Search the material for the string "center" and copy each line where it occurs.

-------- MATERIALS PROVIDED

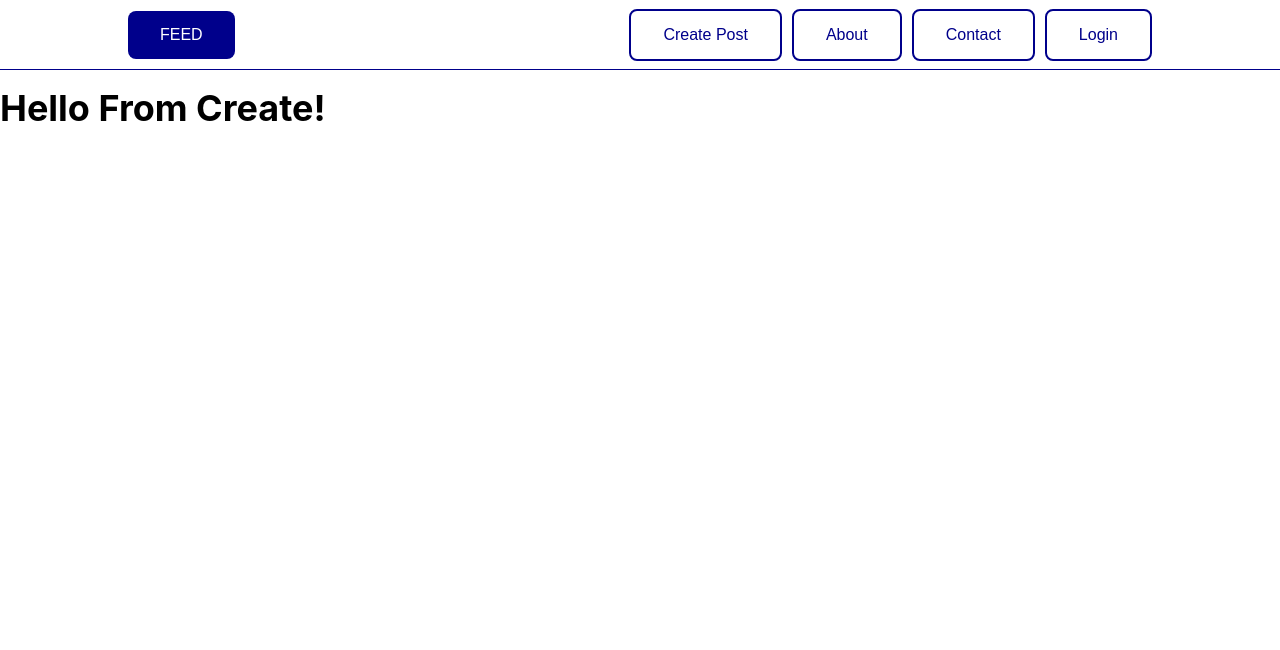
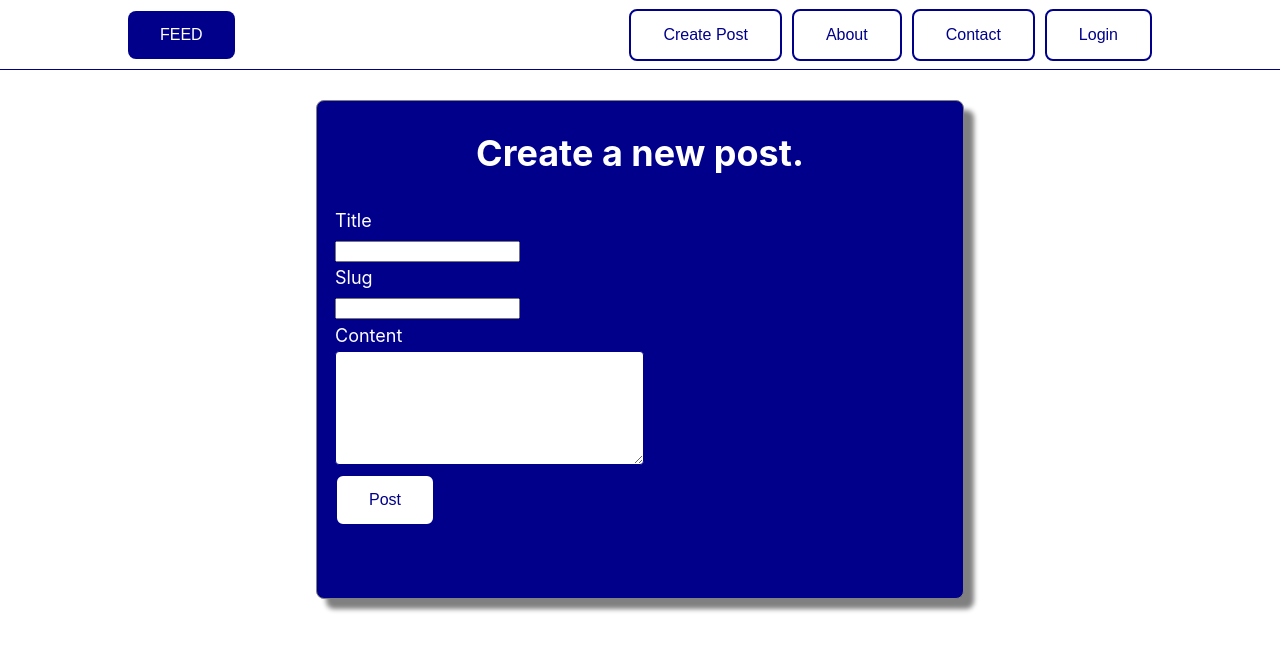
Before and after one commit to njandersen/personal-blog, a Next.js app: page /create in a window 1280 px wide. Shown: the top 650 px of the page. Built offline with nearby package versions, Linux system fonts and the light colour scheme.

Commit message:
finish the create post page

```diff
--- a/pages/create.js
+++ b/pages/create.js
@@ -1,7 +1,61 @@
-export default function CreatePage() {
+import { useState } from "react";
+
+const CreatePost = () => {
+  const [formValues, setFormValues] = useState({
+    title: "",
+    slug: "",
+    content: "",
+  });
+
+  const handleChange = (e) => {
+    const id = e.target.id;
+    const newVal = e.target.value;
+
+    setFormValues({ ...formValues, [id]: newVal });
+  };
+
+  const handleSubmit = (e) => {
+    e.preventDefault();
+  };
+
   return (
     <>
-      <h1 className="createHello">Hello From Create!</h1>
+      <div className="card create-form">
+        <div className="header">
+          <h1 className="createHello">Create a new post.</h1>
+        </div>
+        <div className="title-container">
+          <label htmlFor="title">Title</label>
+          <input
+            id="title"
+            type="text"
+            value={formValues.title}
+            onChange={handleChange}
+          />
+          <div className="slug-container">
+            <label htmlFor="slug">Slug</label>
+            <input
+              id="slug"
+              type="text"
+              value={formValues.slug}
+              onChange={handleChange}
+            />
+            <div className="content-container">
+              <label hmtlFor="content">Content</label>
+              <textarea
+                id="content"
+                value={formValues.content}
+                onChange={handleChange}
+              />
+            </div>
+          </div>
+        </div>
+        <button className="btn submit-btn" type="submit">
+          Post
+        </button>
+      </div>
     </>
   );
-}
+};
+
+export default CreatePost;
--- a/styles/global.css
+++ b/styles/global.css
@@ -51,13 +51,7 @@ img {
   }
 }
 
-/* Index Page I.E Main Page */
-.main {
-  display: flex;
-  justify-content: space-between;
-  margin-top: 50px;
-  padding-right: 20%;
-}
+/* Cards */
 .card {
   background-color: White;
   border: 1px solid var(--color-gray);
@@ -79,8 +73,54 @@ img {
   margin-top: 50px;
   margin-bottom: 50px;
 }
+.create-form {
+  padding-top: 0;
+  padding-bottom: 4rem;
+  background-color: darkblue;
+  color: white;
+}
+
+/* Index Page I.E Main Page */
+.main {
+  display: flex;
+  justify-content: space-between;
+  margin-top: 50px;
+  padding-right: 20%;
+}
 .profile-pic {
   border-radius: 9999px;
+}
+
+/* Create Page */
+textarea {
+  padding: 2rem;
+  font-size: 1rem;
+  border: 1px solid var(--color-border);
+  border-radius: 4px;
+}
+
+label {
+  display: block;
+}
+.createHello {
+  display: flex;
+  align-items: center;
+  justify-content: center;
+  flex-direction: column;
+  background-color: darkblue;
+  color: white;
+}
+
+.submit-btn {
+  background-color: var(--color-background);
+  color: var(--color-text);
+  border: 2px solid var(--color-border);
+  border-radius: 8px;
+  text-align: center;
+  text-decoration: none;
+  padding: 15px 32px;
+  font-size: 16px;
+  margin-right: 10px;
 }
 
 /* Enter Page */
@@ -106,7 +146,3 @@ img {
   text-decoration: none;
   color: darkblue;
 }
-
-.createHello {
-  margin-top: 80px;
-}
```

----------------

- **RESPONSE BELOW**
+  align-items: center;
+  justify-content: center;
+  text-align: center;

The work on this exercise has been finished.